**Instructions for the task**
Copy every line of the records below that holds the word "coords".

-- Opening Marker --

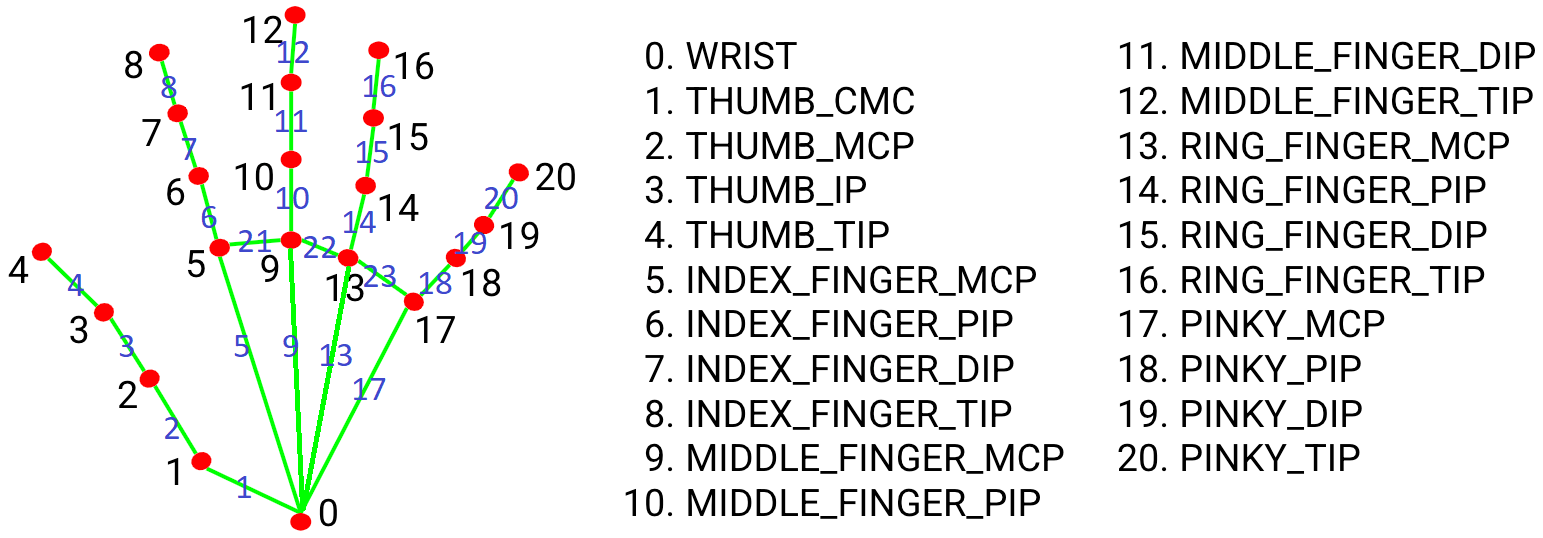
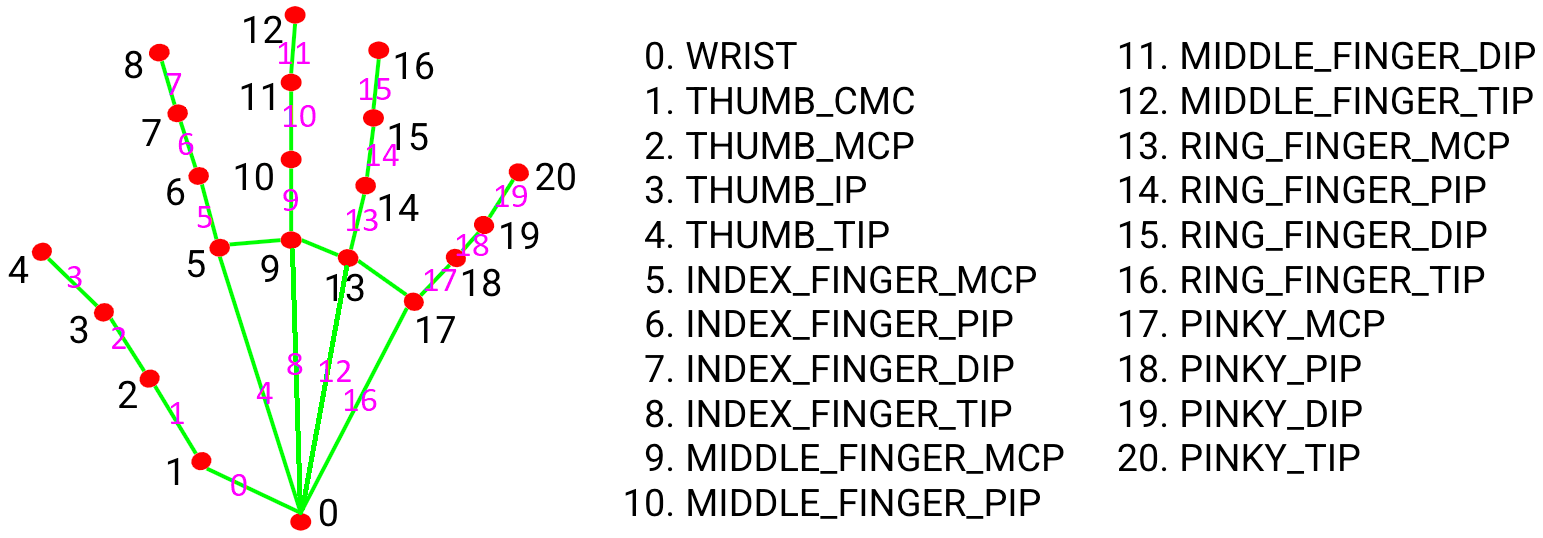
<joints> module: ANGLE and CONNS constants change

diff --git a/joints.py b/joints.py
@@ -10,33 +10,16 @@ class joints:
         self.COORD_DIM = 3
 
         #Store connection instructions
-        self.CONNNECTIONS_HAND = np.zeros((self.LANDMARK_COUNT, self.COORD_DIM), dtype = np.int32)
-        for idx, conn in enumerate(self.CONNNECTIONS_HAND):
-            conn = [idx, idx, idx - 1]
-        self.CONNNECTIONS_HAND[5] = [5, 5, 0]
-        self.CONNNECTIONS_HAND[9] = [9, 9, 0]
-        self.CONNNECTIONS_HAND[13] = [13, 13, 0]
-        self.CONNNECTIONS_HAND[17] = [17, 17, 0]
+        self.CONNECTIONS_PARENT = [1, 2, 3, 4, 5, 6, 7, 8, 9, 10, 11, 12, 13, 14, 15, 16, 17, 18, 19, 20]
+        self.CONNECTIONS_CHILD = [0, 1, 2, 3, 0, 5, 6, 7, 0,  9, 10, 11,  0, 13, 14, 15,  0, 17, 18, 19]
+
 
         #store angles to annotate
         #[landmark label, conn1, conn2]
-        self.ANGLES_HAND = np.zeros((21, 3), dtype = np.int32)
-        self.ANGLES_HAND = [[1, 1, 2],
-                       [2, 2, 3],
-                       [3, 3, 4],
-                       [5, 5, 6],
-                       [6, 6, 7],
-                       [7, 7, 8],
-                       [9, 9, 10],
-                       [10, 10, 11],
-                       [11, 11, 12],
-                       [13, 13, 14],
-                       [14, 14, 15],
-                       [15, 15, 16],
-                       [17, 17, 18],
-                       [18, 18, 19],
-                       [19, 19, 20],
-        ]
+        self.ANGLES_SHOW   = [0, 0, 0, 1, 1, 1, 0,  0,  0,  0,  0,  0,  0,  0,  0]
+        self.ANGLES_AT     = [1, 2, 3, 5, 6, 7, 9, 10, 11, 13, 14, 15, 17, 18, 19]
+        self.ANGLES_PARENT = [1, 2, 3, 5, 6, 7, 9, 10, 11, 13, 14, 15, 17, 18, 19]
+        self.ANGLES_CHILD  = [0, 1, 2, 4, 5, 6, 8,  9, 10, 12, 13, 14, 16, 17, 18]
 
         #coordinates, connections, and angels between connections
         self.landmarks = np.zeros((self.LANDMARK_COUNT, 3))
@@ -55,22 +38,27 @@ class joints:
     def calcConnections(self, image, results):
         coords = self.calcCoordinates(image, results)
         print(coords)
-        for idx,landmarks in enumerate(self.coord):
-            if idx == 0:
-                continue
-            self.conn[idx] = coords[idx] - coords[idx - 1]
-
-        for connect in self.CONNNECTIONS_HAND:
-            idx = connect[0]
-            conn_to = connect[1]
-            conn_from = connect[2]
-            self.conn[idx] = coords[conn_to] - coords[conn_from]
+        for idx, (a, b) in enumerate(zip(self.CONNECTIONS_PARENT, self.CONNECTIONS_CHILD)):
+            self.conn[idx] = coords[a] - coords[b]
+        print('conns:', self.conn)
+        # for idx,landmarks in enumerate(self.coord):
+        #     if idx == 0:
+        #         continue
+        #     self.conn[idx] = coords[idx] - coords[idx - 1]
+        #
+        # for connect in self.CONNNECTIONS_HAND:
+        #     idx = connect[0]
+        #     conn_to = connect[1]
+        #     conn_from = connect[2]
+        #     self.conn[idx] = coords[conn_to] - coords[conn_from]
         return self.conn
 
     def angleBetween(self, conn1, conn2):
         unit_conn1  = conn1/np.linalg.norm(conn1)
         unit_conn2  = conn2/np.linalg.norm(conn2)
-        # print(unit_conn1, unit_conn2)
+        # unit_conn1 = conn1 / np.linalg.norm(conn1[:2])
+        # unit_conn2 = conn2 / np.linalg.norm(conn2[:2])
+        print(unit_conn1, unit_conn2)
         dot_product = np.dot(unit_conn1, unit_conn2)
         rad_angle = np.arccos(dot_product)
         deg_angle = rad_angle * 180/np.pi
@@ -78,7 +66,7 @@ class joints:
 
     def labelAngle(self, image, coord, conn1, conn2):
         angle = self.angleBetween(conn1, conn2)
-
+        print(angle)
         image_width, image_height = image.shape[:2]
         x = math.floor(coord[0] * image_height)
         y = math.floor(coord[1] * image_width)
@@ -102,13 +90,17 @@ class joints:
 
     def drawAngles(self, image, results):
         conn = self.calcConnections(image, results)
-        for item in self.ANGLES_HAND:
-            landmark = self.coord[item[0]]
-            conn1 = self.conn[item[1]]
-            conn2 = self.conn[item[2]]
-            self.labelAngle(image, landmark, conn1, conn2)
+        for show, idx, a, b in zip(self.ANGLES_SHOW, self.ANGLES_AT, self.ANGLES_PARENT, self.ANGLES_CHILD):
+            if show == 1:
+                landmark = self.coord[idx]
+                conn1 = self.conn[a]
+                conn2 = self.conn[b]
+                self.labelAngle(image, landmark, conn1, conn2)
 
         #TEST
         # self.labelAngle(image, self.coord[5], self.conn[5], self.conn[6])
 
         return image
+
+    def getCoordinates(self):
+        return self.coord

diff --git a/joints_video_test/3d_joints_video_test.py b/joints_video_test/3d_joints_video_test.py
@@ -1,0 +1,90 @@
+import mediapipe as mp
+import cv2
+import joints
+import matplotlib.pyplot as plt
+import time
+import numpy as np
+import uuid
+import os
+
+mp_drawing = mp.solutions.drawing_utils
+mp_hands = mp.solutions.hands
+mp_drawing_styles = mp.solutions.drawing_styles
+
+cap = cv2.VideoCapture(0)
+
+#3d figure setup
+fig = plt.figure(figsize=(8, 8))
+ax = fig.add_subplot(111, projection='3d')
+plt.ion()
+
+with mp_hands.Hands(min_detection_confidence=0.8, min_tracking_confidence=0.5) as hands:
+    while cap.isOpened():
+        ret, frame = cap.read()
+        frame = cv2.flip(frame, 1)
+
+        # BGR to RGB
+        image = cv2.cvtColor(frame, cv2.COLOR_BGR2RGB)
+
+        # set flag
+        image.flags.writeable = False
+
+        # Detections
+        results = hands.process(image)
+
+        # set flag to true
+        image.flags.writeable = True
+
+        # RGB to BGR
+        image = cv2.cvtColor(image, cv2.COLOR_RGB2BGR)
+
+        # Detections
+        # print(results)
+
+        # Test
+        image_height, image_width = image.shape[:2]
+
+        circle_spec = mp_drawing.DrawingSpec(color=(0, 47, 255), thickness=5, circle_radius=8)
+
+        connection_spec = mp_drawing.DrawingSpec(color=(0, 217, 255), thickness=5, circle_radius=2)
+
+        #detection is successful
+        if results.multi_hand_landmarks:
+            #label landmarks and connections
+            for num, hand in enumerate(results.multi_hand_landmarks):
+                print(hand)
+                mp_drawing.draw_landmarks(image,
+                                          hand,
+                                          mp_hands.HAND_CONNECTIONS,
+                                          mp_drawing_styles.get_default_hand_landmarks_style(),
+                                          mp_drawing_styles.get_default_hand_connections_style())
+            #label angles
+            joints_hand = joints.joints()
+            image = joints_hand.drawAngles(image, results)
+
+            # calc 3d results
+            plt.cla()
+
+            x = joints_hand.coord[:,0]
+            y = joints_hand.coord[:,1]
+            z = joints_hand.coord[:,2]
+            ax.scatter(x, 1- y, z)  # plot the point (2,3,4) on the figure
+
+        #display image
+        cv2.imshow('frame', image)
+
+        #display 3d scatter plot
+        ax.set_zlim3d(-0.1, 0.1)  # viewrange for z-axis should be [-4,4]
+        ax.set_ylim3d(0, 1)  # viewrange for y-axis should be [-2,2]
+        ax.set_xlim3d(0, 1)  # viewrange for x-axis should be [-2,2]
+        ax.set_xlabel('x-axis')
+        ax.set_ylabel('y-axis')
+        ax.set_zlabel('z-axis')
+        plt.show()
+        plt.pause(0.00001)  # Note this correction
+
+        #termination
+        if (cv2.waitKey(10) & 0xFF) == ord('q'):
+            break
+cap.release()
+cv2.destroyAllWindows()

diff --git a/joints_video_test/blib_exmaple.py b/joints_video_test/blib_exmaple.py
@@ -1,0 +1,19 @@
+import matplotlib.pyplot as plt
+import numpy as np
+plt.ion() ## Note this correction
+fig=plt.figure()
+plt.axis([0,1000,0,1])
+
+i=0
+x=list()
+y=list()
+
+while i <1000:
+    plt.cla()
+    temp_y=np.random.random();
+    x.append(i);
+    y.append(temp_y);
+    plt.scatter(x,y);
+    i+=1;
+    plt.show()
+    plt.pause(0.0001) #Note this correction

-- Closing Marker --

**Expected output**
         coords = self.calcCoordinates(image, results)
         print(coords)
-            self.conn[idx] = coords[idx] - coords[idx - 1]
-            self.conn[idx] = coords[conn_to] - coords[conn_from]
+            self.conn[idx] = coords[a] - coords[b]
+        #     self.conn[idx] = coords[idx] - coords[idx - 1]
+        #     self.conn[idx] = coords[conn_to] - coords[conn_from]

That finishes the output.